Online Program

Housing first with intensive case management: 12 month outcomes of the at home/chez soi randomized trial

Monday, November 4, 2013 : 8:50 a.m. - 9:10 a.m.

Stephen Hwang, MD, MPH, Centre for Research on Inner City Health, St. Michael's Hospital, Toronto, ON, Canada
Eric Latimer, Ph.D., Psychiatry, McGill University, Verdun, QC, Canada
Tim Aubry, Ph.D., Psychology, University of Ottawa, Ottawa, ON, Canada
Sam Tsemberis, Ph.D., Pathways to Housing, New York City, NY
Paula Goering, RN, PhD, SER, CAMH, Toronto, ON, Canada
Objective: The At Home/Chez Soi randomized controlled trial examines the effectiveness of a less resource-intensive Housing First intervention using Intensive Case Management (HF-ICM) for homeless individuals with mental illness and moderate levels of unmet mental health needs. Method: Homeless individuals with mental illness (N=1198) in four Canadian cities (Vancouver, Winnipeg, Toronto and Montreal) were randomized to HF-ICM or treatment-as-usual and assessed at 3-month intervals over a 12 month period. Intent-to-treat analysis using multilevel models with a p-value set at α≤0.01 were performed to assess changes in mental health symptomatology (CSI), overall functioning (MCAS) and quality of life (QoLI20), with time, treatment and study site as predictors. Differences in the proportion of individuals stably housed for >100 days at 12 months were assessed using chi-square tests. Results: Significant decreases in CSI scores and increases in MCAS and QoLI20 scores were observed over time; however treatment did not have a significant effect. Compared to Toronto, Vancouver had a significantly larger decrease in CSI scores while both Vancouver and Winnipeg had significant smaller increases in MCAS scores. A larger proportion of participants were stably housed for more than 100 days at 12 months in the treatment group (67%) compared to the control group (25%); the median number of days stably housed at 12 months was 251 days and 0 days in the treatment and control groups, respectively. Discussion: HF-ICM positively affects housing outcomes for homeless individuals with mental illness in a relatively short period of time.

Learning Areas:

Conduct evaluation related to programs, research, and other areas of practice
Other professions or practice related to public health
Program planning
Provision of health care to the public
Public health or related research

Learning Objectives:
Describe the analytic approach used to examine the effectiveness of an intervention to meet the needs of homeless people with mental illness.

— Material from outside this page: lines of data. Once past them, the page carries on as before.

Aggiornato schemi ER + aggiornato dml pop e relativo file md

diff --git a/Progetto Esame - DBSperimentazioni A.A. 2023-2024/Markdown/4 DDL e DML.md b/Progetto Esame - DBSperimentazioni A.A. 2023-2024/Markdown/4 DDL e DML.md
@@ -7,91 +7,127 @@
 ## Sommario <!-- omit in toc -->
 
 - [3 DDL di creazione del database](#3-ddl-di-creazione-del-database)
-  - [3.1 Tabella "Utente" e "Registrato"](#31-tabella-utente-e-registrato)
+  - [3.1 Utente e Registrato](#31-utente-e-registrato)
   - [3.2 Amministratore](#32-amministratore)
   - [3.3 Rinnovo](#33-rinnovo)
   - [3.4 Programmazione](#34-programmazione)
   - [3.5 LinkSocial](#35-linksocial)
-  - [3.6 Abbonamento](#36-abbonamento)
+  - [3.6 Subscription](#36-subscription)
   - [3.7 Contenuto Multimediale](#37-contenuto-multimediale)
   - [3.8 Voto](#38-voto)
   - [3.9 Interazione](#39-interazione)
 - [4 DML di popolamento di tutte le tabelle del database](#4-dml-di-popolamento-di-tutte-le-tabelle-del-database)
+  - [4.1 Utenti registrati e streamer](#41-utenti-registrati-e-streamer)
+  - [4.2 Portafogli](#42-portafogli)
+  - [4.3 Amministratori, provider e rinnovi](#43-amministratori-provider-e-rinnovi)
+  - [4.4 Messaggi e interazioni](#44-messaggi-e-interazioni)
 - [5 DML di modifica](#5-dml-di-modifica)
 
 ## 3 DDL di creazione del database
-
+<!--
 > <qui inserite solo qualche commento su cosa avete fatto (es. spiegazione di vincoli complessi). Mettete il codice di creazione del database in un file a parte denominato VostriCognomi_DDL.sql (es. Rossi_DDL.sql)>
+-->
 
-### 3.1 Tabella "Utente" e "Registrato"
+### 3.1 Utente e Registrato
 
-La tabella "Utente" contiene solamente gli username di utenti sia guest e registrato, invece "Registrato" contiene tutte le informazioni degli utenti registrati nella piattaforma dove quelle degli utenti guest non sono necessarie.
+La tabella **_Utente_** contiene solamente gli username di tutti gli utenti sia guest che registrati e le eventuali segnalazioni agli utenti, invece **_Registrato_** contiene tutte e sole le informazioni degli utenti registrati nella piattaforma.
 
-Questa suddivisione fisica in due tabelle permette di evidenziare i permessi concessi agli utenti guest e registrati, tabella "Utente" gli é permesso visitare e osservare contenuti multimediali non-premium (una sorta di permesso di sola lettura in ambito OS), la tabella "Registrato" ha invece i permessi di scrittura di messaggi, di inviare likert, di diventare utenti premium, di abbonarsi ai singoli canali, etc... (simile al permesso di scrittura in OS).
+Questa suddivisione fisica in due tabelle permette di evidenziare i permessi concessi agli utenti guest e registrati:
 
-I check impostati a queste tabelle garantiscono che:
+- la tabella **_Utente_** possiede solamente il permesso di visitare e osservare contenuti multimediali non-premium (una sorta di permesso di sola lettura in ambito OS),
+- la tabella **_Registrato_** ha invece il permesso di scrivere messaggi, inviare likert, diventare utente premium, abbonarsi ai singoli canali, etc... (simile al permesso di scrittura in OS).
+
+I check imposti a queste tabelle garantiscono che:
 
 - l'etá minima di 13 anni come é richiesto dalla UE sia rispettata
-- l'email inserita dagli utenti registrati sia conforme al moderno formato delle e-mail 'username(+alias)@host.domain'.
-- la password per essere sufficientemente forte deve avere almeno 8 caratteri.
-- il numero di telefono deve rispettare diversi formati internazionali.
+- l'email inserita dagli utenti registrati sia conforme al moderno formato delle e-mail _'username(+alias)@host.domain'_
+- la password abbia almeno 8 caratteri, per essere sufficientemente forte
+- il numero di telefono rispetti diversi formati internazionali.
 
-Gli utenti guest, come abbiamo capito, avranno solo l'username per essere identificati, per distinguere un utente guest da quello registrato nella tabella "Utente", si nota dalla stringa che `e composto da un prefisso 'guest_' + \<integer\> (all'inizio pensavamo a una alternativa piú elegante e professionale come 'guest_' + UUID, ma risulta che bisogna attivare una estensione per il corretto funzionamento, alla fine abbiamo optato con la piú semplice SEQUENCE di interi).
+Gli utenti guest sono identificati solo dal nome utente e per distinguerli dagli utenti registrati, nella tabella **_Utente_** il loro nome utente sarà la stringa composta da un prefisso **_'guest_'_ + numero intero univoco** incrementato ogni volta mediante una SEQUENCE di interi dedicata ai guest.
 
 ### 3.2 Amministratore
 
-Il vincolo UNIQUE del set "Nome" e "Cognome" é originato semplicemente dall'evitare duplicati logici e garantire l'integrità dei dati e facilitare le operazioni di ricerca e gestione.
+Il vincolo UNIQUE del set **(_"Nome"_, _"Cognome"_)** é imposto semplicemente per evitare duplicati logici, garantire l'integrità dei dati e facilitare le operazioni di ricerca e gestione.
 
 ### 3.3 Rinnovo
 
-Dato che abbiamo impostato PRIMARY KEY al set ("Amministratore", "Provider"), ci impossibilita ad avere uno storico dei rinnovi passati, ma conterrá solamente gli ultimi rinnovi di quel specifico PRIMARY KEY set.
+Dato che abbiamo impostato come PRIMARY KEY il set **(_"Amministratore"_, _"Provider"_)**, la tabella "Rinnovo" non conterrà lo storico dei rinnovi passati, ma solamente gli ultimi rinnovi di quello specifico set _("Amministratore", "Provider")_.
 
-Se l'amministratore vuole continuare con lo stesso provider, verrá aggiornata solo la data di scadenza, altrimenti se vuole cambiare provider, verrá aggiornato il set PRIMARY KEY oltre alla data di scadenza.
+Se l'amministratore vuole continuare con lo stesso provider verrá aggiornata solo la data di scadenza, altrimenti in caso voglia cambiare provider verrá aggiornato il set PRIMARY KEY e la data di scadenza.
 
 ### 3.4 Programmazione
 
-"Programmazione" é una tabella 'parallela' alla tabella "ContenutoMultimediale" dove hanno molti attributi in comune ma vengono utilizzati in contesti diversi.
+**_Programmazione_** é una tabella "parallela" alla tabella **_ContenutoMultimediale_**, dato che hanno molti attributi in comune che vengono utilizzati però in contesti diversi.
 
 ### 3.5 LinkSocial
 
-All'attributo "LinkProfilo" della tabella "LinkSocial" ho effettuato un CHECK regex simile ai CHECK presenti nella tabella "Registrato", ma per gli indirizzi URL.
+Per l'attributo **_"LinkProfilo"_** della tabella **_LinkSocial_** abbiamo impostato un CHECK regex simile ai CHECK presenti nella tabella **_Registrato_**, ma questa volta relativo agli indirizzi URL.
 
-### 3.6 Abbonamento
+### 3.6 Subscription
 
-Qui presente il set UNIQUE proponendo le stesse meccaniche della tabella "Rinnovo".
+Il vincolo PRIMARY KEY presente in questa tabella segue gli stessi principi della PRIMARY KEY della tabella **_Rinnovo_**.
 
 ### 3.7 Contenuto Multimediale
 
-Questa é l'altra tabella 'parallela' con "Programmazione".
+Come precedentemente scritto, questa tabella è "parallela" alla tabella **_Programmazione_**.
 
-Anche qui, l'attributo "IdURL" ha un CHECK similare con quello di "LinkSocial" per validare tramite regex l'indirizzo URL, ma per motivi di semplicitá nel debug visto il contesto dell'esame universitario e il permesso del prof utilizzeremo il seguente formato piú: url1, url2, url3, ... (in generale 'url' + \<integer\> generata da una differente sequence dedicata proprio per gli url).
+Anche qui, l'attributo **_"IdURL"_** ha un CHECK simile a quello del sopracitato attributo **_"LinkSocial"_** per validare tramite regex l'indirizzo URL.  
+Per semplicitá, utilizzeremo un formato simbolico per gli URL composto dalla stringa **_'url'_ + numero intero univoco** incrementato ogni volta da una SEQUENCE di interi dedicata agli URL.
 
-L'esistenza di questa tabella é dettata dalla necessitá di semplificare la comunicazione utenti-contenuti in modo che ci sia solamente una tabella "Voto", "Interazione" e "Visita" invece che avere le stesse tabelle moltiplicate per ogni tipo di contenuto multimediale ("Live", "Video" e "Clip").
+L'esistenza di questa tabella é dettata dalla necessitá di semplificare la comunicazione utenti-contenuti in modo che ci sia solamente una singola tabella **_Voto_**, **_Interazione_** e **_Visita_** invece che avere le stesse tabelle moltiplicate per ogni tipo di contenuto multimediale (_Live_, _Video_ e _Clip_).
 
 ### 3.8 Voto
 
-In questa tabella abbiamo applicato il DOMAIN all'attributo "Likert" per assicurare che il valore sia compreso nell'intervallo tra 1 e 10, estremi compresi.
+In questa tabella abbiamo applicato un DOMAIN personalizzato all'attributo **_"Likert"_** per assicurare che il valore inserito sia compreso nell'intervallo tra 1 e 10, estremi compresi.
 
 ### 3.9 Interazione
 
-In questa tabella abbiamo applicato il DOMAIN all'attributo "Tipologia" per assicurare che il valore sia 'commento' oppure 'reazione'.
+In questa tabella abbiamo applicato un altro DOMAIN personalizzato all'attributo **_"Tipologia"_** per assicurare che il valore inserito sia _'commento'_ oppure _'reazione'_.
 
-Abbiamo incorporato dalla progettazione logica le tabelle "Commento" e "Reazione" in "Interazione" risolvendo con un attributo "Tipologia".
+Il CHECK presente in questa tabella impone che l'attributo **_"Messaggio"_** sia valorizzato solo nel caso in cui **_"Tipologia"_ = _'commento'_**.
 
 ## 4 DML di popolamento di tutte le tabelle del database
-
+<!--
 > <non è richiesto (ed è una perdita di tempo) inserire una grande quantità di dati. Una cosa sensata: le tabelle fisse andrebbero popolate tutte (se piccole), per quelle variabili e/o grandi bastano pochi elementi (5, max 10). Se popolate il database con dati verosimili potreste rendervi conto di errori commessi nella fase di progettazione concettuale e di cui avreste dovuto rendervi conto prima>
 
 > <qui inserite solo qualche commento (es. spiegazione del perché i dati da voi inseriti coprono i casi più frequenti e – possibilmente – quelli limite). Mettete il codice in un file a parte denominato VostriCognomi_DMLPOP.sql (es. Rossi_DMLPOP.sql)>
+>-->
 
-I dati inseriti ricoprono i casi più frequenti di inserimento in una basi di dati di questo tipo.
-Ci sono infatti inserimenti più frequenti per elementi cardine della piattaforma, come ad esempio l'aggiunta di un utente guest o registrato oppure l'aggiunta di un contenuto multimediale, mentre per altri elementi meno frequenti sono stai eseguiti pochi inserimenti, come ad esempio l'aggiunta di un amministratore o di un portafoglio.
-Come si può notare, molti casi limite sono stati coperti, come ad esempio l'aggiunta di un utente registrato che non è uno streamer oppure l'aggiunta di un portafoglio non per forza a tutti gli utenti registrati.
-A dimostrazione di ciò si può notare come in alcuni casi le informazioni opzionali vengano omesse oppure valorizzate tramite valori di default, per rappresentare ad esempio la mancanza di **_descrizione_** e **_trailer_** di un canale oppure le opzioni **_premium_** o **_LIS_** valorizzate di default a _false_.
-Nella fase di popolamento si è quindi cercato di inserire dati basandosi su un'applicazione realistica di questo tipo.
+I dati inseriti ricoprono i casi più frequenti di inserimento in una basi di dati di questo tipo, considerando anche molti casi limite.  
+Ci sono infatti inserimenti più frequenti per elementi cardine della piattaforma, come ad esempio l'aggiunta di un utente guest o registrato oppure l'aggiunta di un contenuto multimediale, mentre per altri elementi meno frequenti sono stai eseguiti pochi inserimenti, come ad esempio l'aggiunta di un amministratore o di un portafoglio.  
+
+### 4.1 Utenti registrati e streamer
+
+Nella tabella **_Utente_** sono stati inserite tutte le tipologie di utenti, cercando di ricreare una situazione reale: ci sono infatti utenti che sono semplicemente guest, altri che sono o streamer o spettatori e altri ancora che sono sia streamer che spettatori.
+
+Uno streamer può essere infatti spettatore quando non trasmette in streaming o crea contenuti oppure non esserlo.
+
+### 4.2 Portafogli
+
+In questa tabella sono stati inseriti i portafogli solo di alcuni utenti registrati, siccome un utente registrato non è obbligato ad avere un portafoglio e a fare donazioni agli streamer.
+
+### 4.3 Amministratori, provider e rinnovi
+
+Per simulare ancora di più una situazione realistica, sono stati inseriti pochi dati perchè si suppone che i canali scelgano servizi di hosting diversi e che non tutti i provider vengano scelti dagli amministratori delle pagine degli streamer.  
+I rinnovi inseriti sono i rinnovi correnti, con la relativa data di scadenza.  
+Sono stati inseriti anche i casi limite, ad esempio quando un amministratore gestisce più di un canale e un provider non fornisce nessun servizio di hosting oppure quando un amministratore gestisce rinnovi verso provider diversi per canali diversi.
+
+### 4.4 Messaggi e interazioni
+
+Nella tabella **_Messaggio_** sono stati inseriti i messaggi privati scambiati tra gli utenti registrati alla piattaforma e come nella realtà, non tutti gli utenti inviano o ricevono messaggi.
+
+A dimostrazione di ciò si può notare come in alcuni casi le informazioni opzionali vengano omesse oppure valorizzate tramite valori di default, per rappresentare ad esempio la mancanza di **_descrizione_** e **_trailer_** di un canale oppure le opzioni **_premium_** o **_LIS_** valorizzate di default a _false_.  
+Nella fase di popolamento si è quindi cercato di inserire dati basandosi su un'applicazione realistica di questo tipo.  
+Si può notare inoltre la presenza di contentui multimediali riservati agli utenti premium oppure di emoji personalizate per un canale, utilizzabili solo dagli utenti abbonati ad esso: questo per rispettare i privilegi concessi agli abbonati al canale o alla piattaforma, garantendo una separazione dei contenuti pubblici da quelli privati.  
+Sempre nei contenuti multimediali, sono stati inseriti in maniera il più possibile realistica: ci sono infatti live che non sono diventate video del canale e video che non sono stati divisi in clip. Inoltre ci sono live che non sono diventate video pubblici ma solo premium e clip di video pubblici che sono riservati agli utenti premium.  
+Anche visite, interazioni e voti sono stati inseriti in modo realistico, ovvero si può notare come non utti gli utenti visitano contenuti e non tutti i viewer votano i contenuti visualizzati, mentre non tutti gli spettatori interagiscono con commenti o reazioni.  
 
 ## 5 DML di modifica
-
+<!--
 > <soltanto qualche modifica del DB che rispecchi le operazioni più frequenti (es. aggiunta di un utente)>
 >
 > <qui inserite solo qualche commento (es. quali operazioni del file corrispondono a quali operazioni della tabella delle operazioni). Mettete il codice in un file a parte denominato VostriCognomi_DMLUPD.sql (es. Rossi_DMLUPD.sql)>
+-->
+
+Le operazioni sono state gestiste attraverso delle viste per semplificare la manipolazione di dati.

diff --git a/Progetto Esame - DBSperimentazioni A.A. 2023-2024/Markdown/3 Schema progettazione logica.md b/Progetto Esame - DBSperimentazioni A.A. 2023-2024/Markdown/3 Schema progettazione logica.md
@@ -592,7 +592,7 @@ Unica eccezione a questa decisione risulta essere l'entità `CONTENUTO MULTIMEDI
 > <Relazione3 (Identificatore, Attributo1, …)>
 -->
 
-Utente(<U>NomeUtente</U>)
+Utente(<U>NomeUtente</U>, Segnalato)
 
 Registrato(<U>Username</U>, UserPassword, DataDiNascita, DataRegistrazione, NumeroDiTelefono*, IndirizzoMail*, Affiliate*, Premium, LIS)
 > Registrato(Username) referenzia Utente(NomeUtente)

Demonstrate the effectiveness of a Housing First intervention with intensive case management for homeless people with mental illness. Analyze the domains in which improvements are significantly greater over a 12-month time frame.

Keyword(s): Homelessness, Mental Illness

Presenting author's disclosure statement:

Qualified on the content I am responsible for because: I am an co-investigator on multiple peer-reviewed federally-funded grants which focus on services to address the needs of homeless individuals with mental illness. Research interests include: homelessness, health care utilization and interventions research.
Any relevant financial relationships? No

I agree to comply with the American Public Health Association Conflict of Interest and Commercial Support Guidelines, and to disclose to the participants any off-label or experimental uses of a commercial product or service discussed in my presentation.